Alex Robinson: We have a very healthy amount of respect for not breaking anything. We're operating at a significant scale—in any given month, there are tens of billions of dollars being raised via our digital subscription tools, being accounted for across ledgers, or moving into LP banking accounts. There's a tension between getting it right and the desire to innovate, move quickly, and disrupt.
But outside of Juniper Square, so much of the work today is happening in silos. One human takes the data out of this sheet and copies it over to this sheet. Another human comes in to check the work. And then, a third human sums the columns of that sheet with their spreadsheet to ensure their calculations are the same. All the work is happening in a black box. The CFO has no idea what's happening—they have no idea where their data is.
So many of our clients were so frustrated with the status quo because they didn't have access to their data. We just believe that, if applied appropriately, Modern Administration can create a revolutionary experience for the customer.

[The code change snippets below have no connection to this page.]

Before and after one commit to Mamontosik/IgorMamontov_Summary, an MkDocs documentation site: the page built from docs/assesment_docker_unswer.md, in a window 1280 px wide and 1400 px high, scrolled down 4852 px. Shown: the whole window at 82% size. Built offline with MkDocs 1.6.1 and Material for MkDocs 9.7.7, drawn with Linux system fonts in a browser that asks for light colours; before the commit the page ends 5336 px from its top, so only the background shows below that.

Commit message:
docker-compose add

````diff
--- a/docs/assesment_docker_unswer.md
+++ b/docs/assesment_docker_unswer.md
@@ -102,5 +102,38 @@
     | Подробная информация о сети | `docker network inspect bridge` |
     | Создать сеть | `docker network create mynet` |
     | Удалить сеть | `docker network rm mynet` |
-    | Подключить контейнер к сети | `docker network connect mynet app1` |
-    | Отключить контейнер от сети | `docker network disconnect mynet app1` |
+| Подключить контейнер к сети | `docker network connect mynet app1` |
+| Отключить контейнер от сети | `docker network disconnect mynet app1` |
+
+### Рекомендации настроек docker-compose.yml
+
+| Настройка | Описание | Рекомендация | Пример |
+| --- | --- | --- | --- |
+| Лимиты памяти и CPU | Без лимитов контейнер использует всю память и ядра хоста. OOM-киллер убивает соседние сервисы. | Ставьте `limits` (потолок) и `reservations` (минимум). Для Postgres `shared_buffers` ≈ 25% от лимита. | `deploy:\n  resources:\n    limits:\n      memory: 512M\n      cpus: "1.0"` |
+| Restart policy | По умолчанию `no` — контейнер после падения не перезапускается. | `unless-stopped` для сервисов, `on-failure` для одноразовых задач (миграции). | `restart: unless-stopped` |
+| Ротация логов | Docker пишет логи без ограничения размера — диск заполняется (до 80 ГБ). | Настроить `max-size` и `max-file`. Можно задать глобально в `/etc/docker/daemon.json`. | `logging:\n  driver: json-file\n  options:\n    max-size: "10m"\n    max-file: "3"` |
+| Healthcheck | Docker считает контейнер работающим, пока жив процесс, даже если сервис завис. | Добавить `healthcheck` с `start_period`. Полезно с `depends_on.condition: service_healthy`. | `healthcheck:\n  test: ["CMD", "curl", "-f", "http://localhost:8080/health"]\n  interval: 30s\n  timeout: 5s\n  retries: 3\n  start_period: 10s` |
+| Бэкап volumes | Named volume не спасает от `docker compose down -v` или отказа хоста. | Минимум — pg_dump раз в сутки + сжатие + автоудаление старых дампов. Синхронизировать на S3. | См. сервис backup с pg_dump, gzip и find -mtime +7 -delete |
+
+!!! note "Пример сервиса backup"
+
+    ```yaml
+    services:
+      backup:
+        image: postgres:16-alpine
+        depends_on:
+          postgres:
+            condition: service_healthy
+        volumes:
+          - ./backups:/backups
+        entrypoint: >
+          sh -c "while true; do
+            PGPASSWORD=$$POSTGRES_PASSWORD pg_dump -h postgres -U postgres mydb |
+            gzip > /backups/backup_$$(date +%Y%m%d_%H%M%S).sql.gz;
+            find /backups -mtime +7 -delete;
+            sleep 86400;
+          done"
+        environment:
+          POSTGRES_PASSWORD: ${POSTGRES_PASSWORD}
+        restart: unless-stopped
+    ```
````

Brandon Sedloff: How do you see the world today through the lens of a venture-backed technology company?
Alex Robinson: There are two ways to answer that question. One is that, as a venture-backed company, how do we think about the fundraising environment for ourselves? We need to make sure that, as a company, we raise all the money that we think we'll ever need to control our destiny, even if that means we have to raise it at lower prices than we would optimally like to. We were quick to take that medicine and raised another $130+ million last year just to say that, regardless of what the financial future holds, our company is well capitalized for any scenario.

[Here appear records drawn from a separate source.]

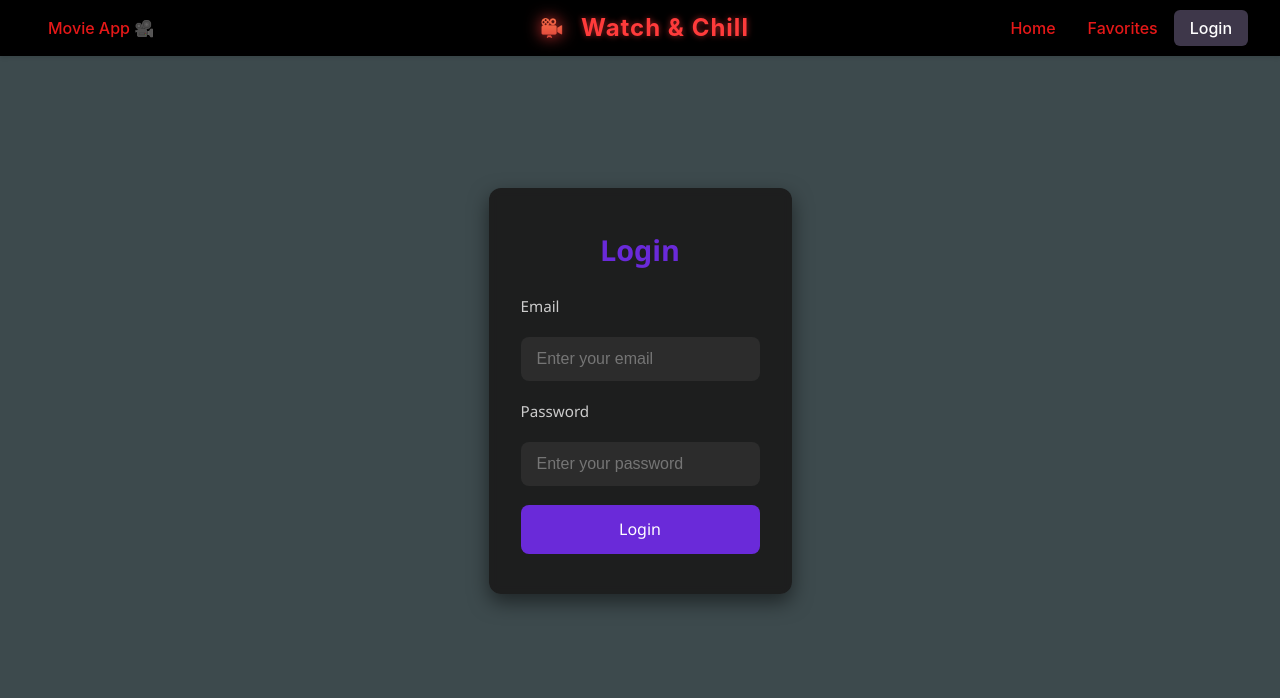
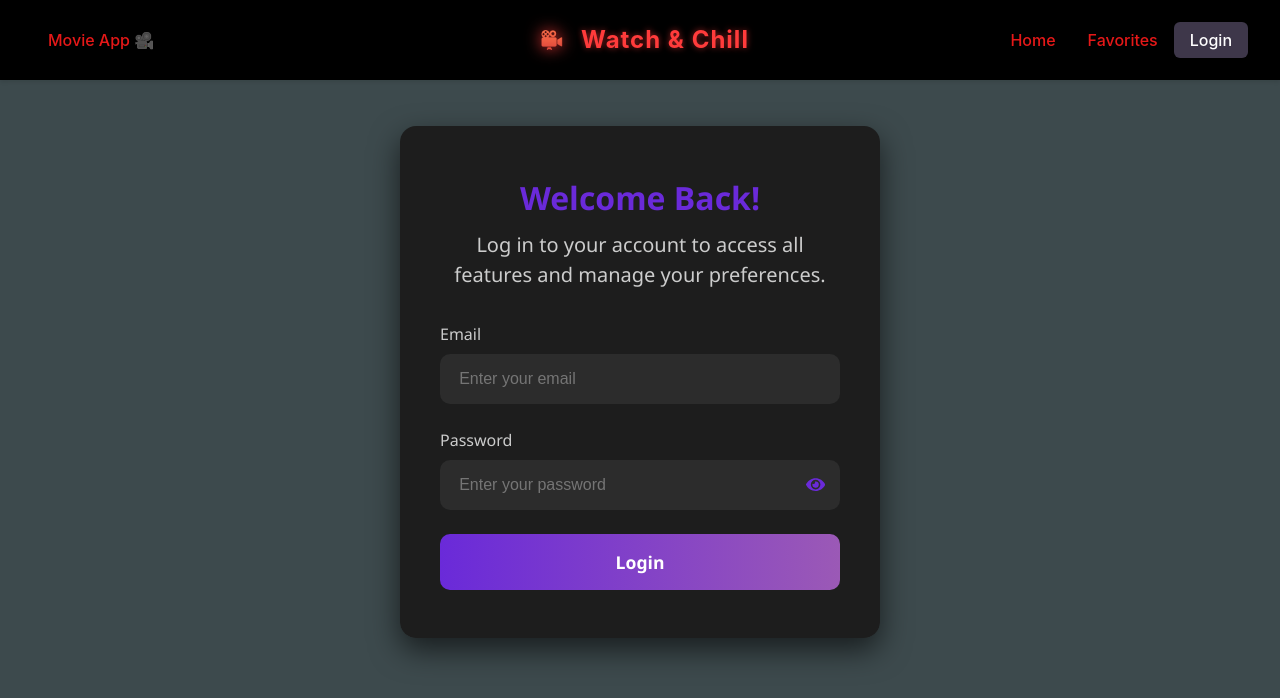
Before and after one commit to Idansulimanov20/Movies-app, a React (Vite) app: page /login in a window 1280 px wide. Shown: the top 698 px of the page. Built offline with nearby package versions, Linux system fonts and the light colour scheme.

Commit message:
style: update CSS for improved layout and aesthetics; enhance Login component with password visibility toggle and validation

```diff
--- a/src/css/App.css
+++ b/src/css/App.css
@@ -1,6 +1,7 @@
 .main-content {
   flex: 1;
   padding: 2rem;
+  padding-top: 1rem;
   box-sizing: border-box;
   width: 100%;
   display: flex;
--- a/src/css/DefaultPage.css
+++ b/src/css/DefaultPage.css
@@ -1,12 +1,11 @@
 .default-page {
   text-align: center;
-  margin-top: 30px; /* ה-div יישב קצת יותר גבוה */
   padding: 2rem;
   color: #fff;
   min-height: 85vh;
   display: flex;
   flex-direction: column;
-  justify-content: flex-start; /* הועלה מעט כלפי מעלה */
+  justify-content: flex-start;
   align-items: center;
   animation: fadeIn 1s ease-in-out;
 }
--- a/src/css/Login.css
+++ b/src/css/Login.css
@@ -1,44 +1,64 @@
 .login-container {
-  max-width: 420px;
-  margin: 100px auto;
-  background: rgba(28, 28, 28, 0.95);
-  padding: 2.5rem 2rem;
-  border-radius: 12px;
+  max-width: 480px;
+  width: 90%;
+  margin: 30px auto;
+  background: rgba(28, 28, 28, 0.97);
+  padding: 3rem 2.5rem;
+  border-radius: 16px;
   color: white;
-  box-shadow: 0 8px 20px rgba(0, 0, 0, 0.5);
+  box-shadow: 0 12px 30px rgba(0, 0, 0, 0.6);
   text-align: center;
-  backdrop-filter: blur(5px);
+  backdrop-filter: blur(6px);
   font-family: "Segoe UI", Tahoma, Geneva, Verdana, sans-serif;
+  transition: all 0.3s ease;
+}
+
+.login-container:hover {
+  transform: scale(1.02);
 }
 
 .login-container h2 {
-  margin-bottom: 1.5rem;
+  margin-bottom: 0.5rem;
   color: #6a2ad9;
-  font-size: 1.8rem;
-  font-weight: 600;
+  font-size: 2rem;
+  font-weight: 700;
+}
+
+.login-subtitle {
+  font-size: 1.25rem;
+  color: #ccc;
+  margin-bottom: 2rem;
 }
 
 .login-form {
   display: flex;
   flex-direction: column;
-  gap: 1.2rem;
+  gap: 1.5rem;
+  text-align: left;
+}
+
+.input-group {
+  display: flex;
+  flex-direction: column;
+  gap: 0.5rem;
 }
 
 .login-form label {
-  text-align: left;
-  font-size: 0.95rem;
+  font-size: 1rem;
   color: #ccc;
 }
 
 .login-form input {
-  padding: 0.8rem 1rem;
+  padding: 1rem 1.2rem;
   border: none;
-  border-radius: 8px;
+  border-radius: 10px;
   outline: none;
   background: #2c2c2c;
   color: white;
   font-size: 1rem;
-  transition: 0.2s;
+  transition: 0.25s;
+  width: 100%;
+  box-sizing: border-box;
 }
 
 .login-form input:focus {
@@ -46,22 +66,38 @@
   background: #333;
 }
 
+/* Password field */
+.password-wrapper {
+  position: relative;
+  display: flex;
+  align-items: center;
+}
+
+.show-password-btn {
+  position: absolute;
+  right: 15px;
+  cursor: pointer;
+  font-size: 1.1rem;
+  color: #6a2ad9;
+  user-select: none;
+}
+
+/* Submit button */
 .login-btn-submit {
-  background-color: #6a2ad9;
+  background: linear-gradient(90deg, #6a2ad9, #9b59b6);
   color: white;
-  padding: 0.85rem;
+  padding: 1rem;
   border: none;
-  border-radius: 8px;
+  border-radius: 10px;
   cursor: pointer;
-  font-size: 1rem;
-  font-weight: 500;
+  font-size: 1.1rem;
+  font-weight: 600;
   transition: all 0.3s ease;
 }
 
 .login-btn-submit:hover {
-  background-color: #4e1ea8;
   transform: translateY(-2px);
-  box-shadow: 0 4px 12px rgba(0, 0, 0, 0.4);
+  box-shadow: 0 6px 16px rgba(106, 42, 217, 0.5);
 }
 
 .login-btn-submit:disabled {
@@ -69,15 +105,14 @@
   cursor: not-allowed;
 }
 
-/* הודעות שגיאה והצלחה */
+/* Error & success messages */
 .login-error,
 .login-success {
-  margin-top: -0.5rem;
-  margin-bottom: 0.5rem;
-  font-size: 0.9rem;
+  font-size: 0.95rem;
   padding: 0.5rem 0.8rem;
-  border-radius: 6px;
+  border-radius: 8px;
   animation: fadeIn 0.4s ease-in-out;
+  text-align: center;
 }
 
 .login-error {
@@ -92,7 +127,6 @@
   border: 1px solid #6a2ad9;
 }
 
-/* אנימציית fadeIn */
 @keyframes fadeIn {
   0% {
     opacity: 0;
@@ -104,9 +138,65 @@
   }
 }
 
-@media (max-width: 500px) {
+@media (max-width: 600px) {
   .login-container {
     margin: 50px 1rem;
     padding: 2rem 1.5rem;
   }
 }
+
+.show-password-btn {
+  position: absolute;
+  right: 15px;
+  cursor: pointer;
+  color: #6a2ad9;
+  font-size: 1.2rem;
+  display: flex;
+  align-items: center;
+  user-select: none;
+}
+
+/* אנימציית Fade In כללית */
+@keyframes fadeIn {
+  0% {
+    opacity: 0;
+    transform: translateY(-10px);
+  }
+  100% {
+    opacity: 1;
+    transform: translateY(0);
+  }
+}
+
+/* הוספת האנימציה על כל הקונטיינר */
+.login-container {
+  max-width: 480px;
+  width: 90%;
+  margin: 30px auto;
+  background: rgba(28, 28, 28, 0.97);
+  padding: 3rem 2.5rem;
+  border-radius: 16px;
+  color: white;
+  box-shadow: 0 12px 30px rgba(0, 0, 0, 0.6);
+  text-align: center;
+  backdrop-filter: blur(6px);
+  font-family: "Segoe UI", Tahoma, Geneva, Verdana, sans-serif;
+  transition: all 0.3s ease;
+
+  animation: fadeIn 0.8s ease forwards; /* הוספת האנימציה */
+}
+
+.input-group,
+.login-btn-submit {
+  animation: fadeIn 0.8s ease forwards;
+  opacity: 0; /* מתחילים מ-0 */
+  animation-delay: 0.3s; /* דיליי קטן לשדה הראשון */
+}
+
+.input-group:nth-child(2) {
+  animation-delay: 0.5s; /* דיליי לשדה השני */
+}
+
+.login-btn-submit {
+  animation-delay: 0.7s; /* דיליי לכפתור */
+}
--- a/src/css/NavBar.css
+++ b/src/css/NavBar.css
@@ -1,11 +1,12 @@
 .navbar {
   background-color: #000000;
-  padding: 1rem 2rem;
+  padding: 1.5rem 2rem; /* הגדלתי את ה-padding האנכי */
   display: flex;
   justify-content: space-between;
   align-items: center;
   box-shadow: 0 2px 4px rgba(0, 0, 0, 0.1);
   position: relative;
+  min-height: 80px; /* גובה מינימלי חדש */
 }
 
 .navbar-brand {
--- a/src/pages/Login.jsx
+++ b/src/pages/Login.jsx
@@ -1,62 +1,93 @@
 import { useState } from "react";
+import { useNavigate } from "react-router-dom";
+import { FaEye, FaEyeSlash } from "react-icons/fa";
 import "../css/Login.css";
 
 function Login() {
   const [email, setEmail] = useState("");
   const [password, setPassword] = useState("");
-  const [error, setError] = useState(""); // הודעת שגיאה
-  const [success, setSuccess] = useState(""); // הודעת הצלחה
-  const [loading, setLoading] = useState(false); // מצב טעינה
+  const [error, setError] = useState("");
+  const [success, setSuccess] = useState("");
+  const [loading, setLoading] = useState(false);
+  const [showPassword, setShowPassword] = useState(false);
+
+  const navigate = useNavigate();
+
+  const emailRegex = /^[^\s@]+@[^\s@]+\.[^\s@]+$/;
 
   const handleSubmit = (e) => {
     e.preventDefault();
     setError("");
     setSuccess("");
 
-    // בדיקה בסיסית של אימייל וסיסמה
-    if (!email.includes("@")) {
-      setError("Please enter a valid email.");
+    if (!emailRegex.test(email)) {
+      setError("Please enter a valid email address");
       return;
     }
+
     if (password.length < 6) {
       setError("Password must be at least 6 characters.");
       return;
     }
 
-    // סימולציה של התחברות
     setLoading(true);
+
     setTimeout(() => {
       setLoading(false);
       setSuccess("Logged in successfully (demo)");
-      console.log("Email:", email, "Password:", password);
+
       setEmail("");
       setPassword("");
+
+      navigate("/home");
     }, 1500);
   };
 
   return (
     <div className="login-container">
-      <h2>Login</h2>
+      <h2>Welcome Back!</h2>
+      <p className="login-subtitle">
+        Log in to your account to access all features and manage your
+        preferences.
+      </p>
+
       <form onSubmit={handleSubmit} className="login-form">
+        <div className="input-group">
           <label>Email</label>
           <input
-          type="email"
+            type="text"
             value={email}
             onChange={(e) => setEmail(e.target.value)}
             placeholder="Enter your email"
             required
           />
+          {error && error.includes("email") && (
+            <p className="login-error">{error}</p>
+          )}
+        </div>
 
+        <div className="input-group">
           <label>Password</label>
+          <div className="password-wrapper">
             <input
-          type="password"
+              type={showPassword ? "text" : "password"}
               value={password}
               onChange={(e) => setPassword(e.target.value)}
               placeholder="Enter your password"
               required
             />
+            <span
+              className="show-password-btn"
+              onClick={() => setShowPassword((prev) => !prev)}
+            >
+              {showPassword ? <FaEyeSlash /> : <FaEye />}
+            </span>
+          </div>
+          {error && error.includes("Password") && (
+            <p className="login-error">{error}</p>
+          )}
+        </div>
 
-        {error && <p className="login-error">{error}</p>}
         {success && <p className="login-success">{success}</p>}
 
         <button type="submit" className="login-btn-submit" disabled={loading}>
```
Lines whose indentation alone changed are shown as unchanged.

I think the well-run businesses are approaching it the same way. There are probably some entrepreneurs out there that are just rolling the dice, hoping that something's gonna change a quarter from now, two quarters from now, the market's gonna come back. I hope that they're right, but it's hard to run a business that way.
And then the other is we support tens of thousands of private equity funds. So what are we seeing regarding fund flows and new fund formation in private equity? I look at the rate of digital subscriptions on Juniper Square, and I can tell you that the first half of this year is off to an extremely slow start. We're just seeing this drop-off in new fund formation.
So venture-backed companies are sitting on the sidelines with their old valuation, which is, let's say 80% higher than the public market's equivalent. And that trade's not happening. So the market is seized up and until that bid spreads narrow, we're not gonna see the flows into these asset classes because everybody's sort of waiting.
Want to get the full conversation? Watch it on-demand now.